Monday, November 25, 2019

Child of St. Kilda

Child of St. Kilda by Beth Waters. Grades 2-5. Child's Play International, 2019. 64 pages. Review copy provided by my local library. 

I was going to include this book in my next picture book roundup, BUT I actually can't stop thinking about it and I decided I need to do a separate post about it just to make suuuuuure you don't miss it. November is a time of year that I always gravitate towards historical fiction and history and this book just hits that nostalgic historical spot that I crave this time of year. 

Norman John Gillies was one of the last children to live on St. Kilda. Born in 1925, Norman lived on the remote island of Hirta, part of the St. Kilda islands, about 100 miles off the coast of Scotland. His island home was so remote that animals had evolved that were different from any other animal in the world and sometimes there would be months without any contact from the outside world if the water was too rough for ships to pass and deliver mail. 
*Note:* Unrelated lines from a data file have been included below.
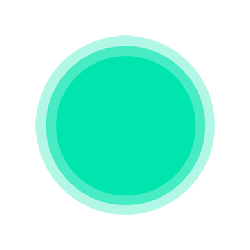
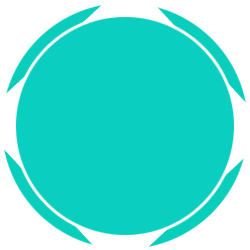
Create new images for the cluster (no transparency for performances) Set fixed font size and image dimensions Allow better handle click

diff --git a/src/MarkerCluster.js b/src/MarkerCluster.js
@@ -177,7 +177,7 @@ define(['../libraries/supercluster.min', '../libraries/WorldWind/WorldWind'], fu
             var redrawRequired = highlightedItems.length > 0;
 
             for (var h = 0; h < highlightedItems.length; h++) {
-                highlightedItems[h].attributes.imageScale = 1;
+                highlightedItems[h].attributes.imageScale-=0.2;
                 highlightedItems[h].attributes.labelAttributes.font.size -= 10;
             }
             highlightedItems = [];
@@ -192,7 +192,7 @@ define(['../libraries/supercluster.min', '../libraries/WorldWind/WorldWind'], fu
                 for (var p = 0; p < pickList.objects.length; p++) {
                     if (!pickList.objects[p].isTerrain) {
                         if (pickList.objects[p].userObject.attributes && pickList.objects[p].userObject.attributes.imageScale) {
-                            pickList.objects[p].userObject.attributes.imageScale = 1.1;
+                            pickList.objects[p].userObject.attributes.imageScale+=0.2;
                             pickList.objects[p].userObject.attributes.labelAttributes.font.size += 10;
                             highlightedItems.push(pickList.objects[p].userObject);
                         }
@@ -219,9 +219,11 @@ define(['../libraries/supercluster.min', '../libraries/WorldWind/WorldWind'], fu
                 for (var p = 0; p < pickList.objects.length; p++) {
                     if (!pickList.objects[p].isTerrain) {
                         if (pickList.objects[p].userObject.options.zoomLevel) {
+                            self.globe.navigator.lookAtLocation.latitude = pickList.objects[p].userObject.position.latitude;
+                            self.globe.navigator.lookAtLocation.longitude = pickList.objects[p].userObject.position.longitude;
                             self.globe.navigator.range /= 2;
                             self.handleClusterZoom(self.globe.navigator.range);
-
+                            break;
                         }
                     }
                 }
@@ -293,7 +295,7 @@ define(['../libraries/supercluster.min', '../libraries/WorldWind/WorldWind'], fu
         var self = this;
         cluster = supercluster({
             log: true,
-            radius: 60,//should be dynamic
+            radius: 70,//should be dynamic
             extent: 128,
             maxZoom: self.zoomLevels
         }).load(geojson.features);
@@ -345,14 +347,14 @@ define(['../libraries/supercluster.min', '../libraries/WorldWind/WorldWind'], fu
                         label = "" + f.properties.point_count_abbreviated;
                         var offsetText =
                             new WorldWind.Offset(
-                                WorldWind.OFFSET_PIXELS, 10,
-                                WorldWind.OFFSET_PIXELS, -80);
-                        var imageScale = 0.8;
-                        var zoomLevel=y+1;
+                                WorldWind.OFFSET_PIXELS, 5,
+                                WorldWind.OFFSET_PIXELS, -40);
+                        var imageScale = 0.5;
+                        var zoomLevel = y + 1;
                     } else {
                         label = f.properties.name;
                         imageSource = WorldWind.configuration.baseUrl + "images/pushpins/push-pin-red.png";
-                        var zoomLevel=false;
+                        var zoomLevel = false;
                     }
                     var options = {
                         imageSource: imageSource,
@@ -360,7 +362,7 @@ define(['../libraries/supercluster.min', '../libraries/WorldWind/WorldWind'], fu
                         label: label,
                         offsetText: offsetText,
                         imageScale: imageScale,
-                        zoomLevel:zoomLevel
+                        zoomLevel: zoomLevel
                     };
                     var p = self.newPlacemark(f.geometry.coordinates, null, options);
 
@@ -443,7 +445,7 @@ define(['../libraries/supercluster.min', '../libraries/WorldWind/WorldWind'], fu
                     WorldWind.OFFSET_FRACTION, 1.0);
             }
             placemarkAttributes.labelAttributes.color = WorldWind.Color.WHITE;
-            placemarkAttributes.labelAttributes.font.size = 40;
+            placemarkAttributes.labelAttributes.font.size = 30;
 
 
         }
The people of St. Kilda had their community there and they lived peacefully. They didn't use money because they didn't need it - they operated on a trade basis and lived communally. You had to, in such a harsh and remote climate. But as time went on and technology and transportation improved, more and more people came to visit St. Kilda. Sometimes tourists brought disease with them - illnesses that the people of St. Kilda had no immunity to. And sometimes they brought word of an easier life on shore. As the people of St. Kilda succumbed to disease or younger people moved off the islands in search of an easier life, the population dwindled until it was finally so small that the community asked the British government to be relocated. 
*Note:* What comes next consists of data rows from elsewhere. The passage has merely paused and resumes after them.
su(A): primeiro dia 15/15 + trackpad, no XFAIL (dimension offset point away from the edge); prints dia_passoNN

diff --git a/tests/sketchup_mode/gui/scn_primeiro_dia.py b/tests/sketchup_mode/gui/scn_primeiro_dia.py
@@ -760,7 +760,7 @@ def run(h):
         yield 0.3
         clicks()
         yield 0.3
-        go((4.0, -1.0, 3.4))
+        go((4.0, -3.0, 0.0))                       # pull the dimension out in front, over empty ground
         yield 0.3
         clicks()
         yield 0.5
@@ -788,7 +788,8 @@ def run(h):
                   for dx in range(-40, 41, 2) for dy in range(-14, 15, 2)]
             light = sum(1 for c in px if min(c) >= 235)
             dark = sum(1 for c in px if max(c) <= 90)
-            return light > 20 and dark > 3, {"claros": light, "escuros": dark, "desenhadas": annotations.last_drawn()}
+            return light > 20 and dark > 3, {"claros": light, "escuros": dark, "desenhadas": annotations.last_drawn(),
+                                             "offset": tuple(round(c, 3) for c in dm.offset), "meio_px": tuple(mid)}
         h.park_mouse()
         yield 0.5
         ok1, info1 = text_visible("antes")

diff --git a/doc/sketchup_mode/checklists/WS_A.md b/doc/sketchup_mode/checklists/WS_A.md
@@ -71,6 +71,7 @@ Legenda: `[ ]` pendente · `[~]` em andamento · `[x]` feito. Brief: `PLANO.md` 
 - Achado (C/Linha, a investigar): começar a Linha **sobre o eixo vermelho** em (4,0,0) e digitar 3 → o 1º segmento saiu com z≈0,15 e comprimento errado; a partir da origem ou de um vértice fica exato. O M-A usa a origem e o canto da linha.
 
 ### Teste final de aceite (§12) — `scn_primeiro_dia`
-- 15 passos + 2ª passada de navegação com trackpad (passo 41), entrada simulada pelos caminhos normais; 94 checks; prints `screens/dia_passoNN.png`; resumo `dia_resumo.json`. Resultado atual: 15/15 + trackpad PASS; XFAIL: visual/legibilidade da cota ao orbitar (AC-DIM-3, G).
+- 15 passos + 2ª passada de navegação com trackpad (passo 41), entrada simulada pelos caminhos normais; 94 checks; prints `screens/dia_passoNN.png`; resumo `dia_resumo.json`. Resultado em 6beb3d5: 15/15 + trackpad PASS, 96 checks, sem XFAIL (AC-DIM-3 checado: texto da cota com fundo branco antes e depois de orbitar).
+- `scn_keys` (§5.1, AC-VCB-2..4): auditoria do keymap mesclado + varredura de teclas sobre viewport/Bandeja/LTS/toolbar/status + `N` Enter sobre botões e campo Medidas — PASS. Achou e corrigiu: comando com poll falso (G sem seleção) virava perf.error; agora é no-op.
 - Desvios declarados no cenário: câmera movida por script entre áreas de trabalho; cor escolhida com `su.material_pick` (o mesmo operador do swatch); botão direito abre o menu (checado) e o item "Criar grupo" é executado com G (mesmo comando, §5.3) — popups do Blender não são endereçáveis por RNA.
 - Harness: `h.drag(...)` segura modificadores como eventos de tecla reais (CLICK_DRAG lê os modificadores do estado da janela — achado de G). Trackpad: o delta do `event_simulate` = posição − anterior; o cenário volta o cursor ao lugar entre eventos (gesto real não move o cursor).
I'm just fascinated by this tale of a people who are no longer really a people, a community that no longer exists, at least not in the way that it once did. Not to mention the unique animals found in St. Kilda - wrens and rodents that grow to enormous sizes due to their lack of predators, seabirds that aren't found anywhere else. The illustrations have a nostalgic air with their limited color palette, reminiscent of the picture books of the 1920s and 1930s when color was so expensive to print. It fits perfectly with the story. The sketchlike quality of the illustrations evokes the harsh landscape and brings to mind naturalists' sketchbooks. 

This is a true story and it's one that will fascinate a certain type of reader, those who are eager for a glimpse into the past and to learn about a people who no longer exist.